### WHAT TO DO
Some lines of these records may hold the word "html"; state how many, using only the number.

### Stored data entries
════════════════

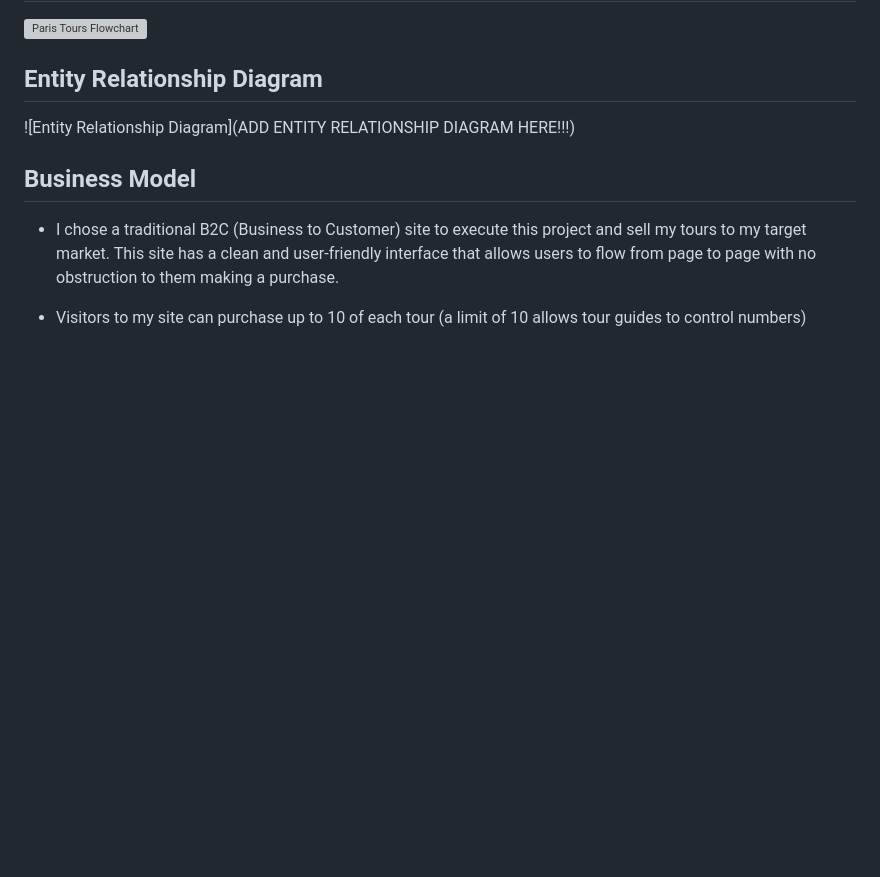
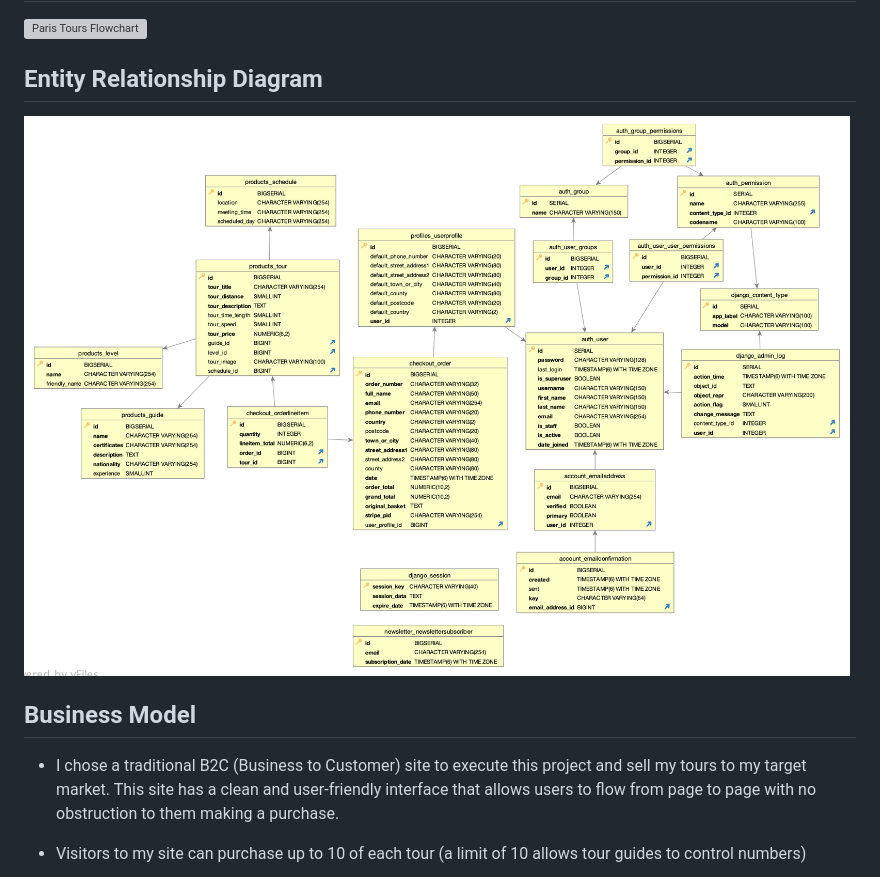
Before and after one commit to tymaestro/PP5-2022, a Markdown page: README.md, the part around the change printed below. Rendered like a GitHub page; pictures changed too: media/readme/readme/erd-pp5.png (added); blank space fills up the shorter version; grey boxes are pictures that could not be loaded.

Commit message:
add entity relationship diagram and html validation to readme file

```diff
--- a/README.md
+++ b/README.md
@@ -69,7 +69,7 @@ Link to the Facebook page can be found [here](https://www.facebook.com/Paris-Tou
 
 ## Entity Relationship Diagram
 
-![Entity Relationship Diagram](ADD ENTITY RELATIONSHIP DIAGRAM HERE!!!)
+![Entity Relationship Diagram](/media/readme/readme/erd-pp5.png)
 
 ## Business Model
 
```
Also changed, not shown: other parts of README.md (+1 -1 lines), media/readme/readme/html-valid-pp5.png (added).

════════════════

### COMPLETED TASK
2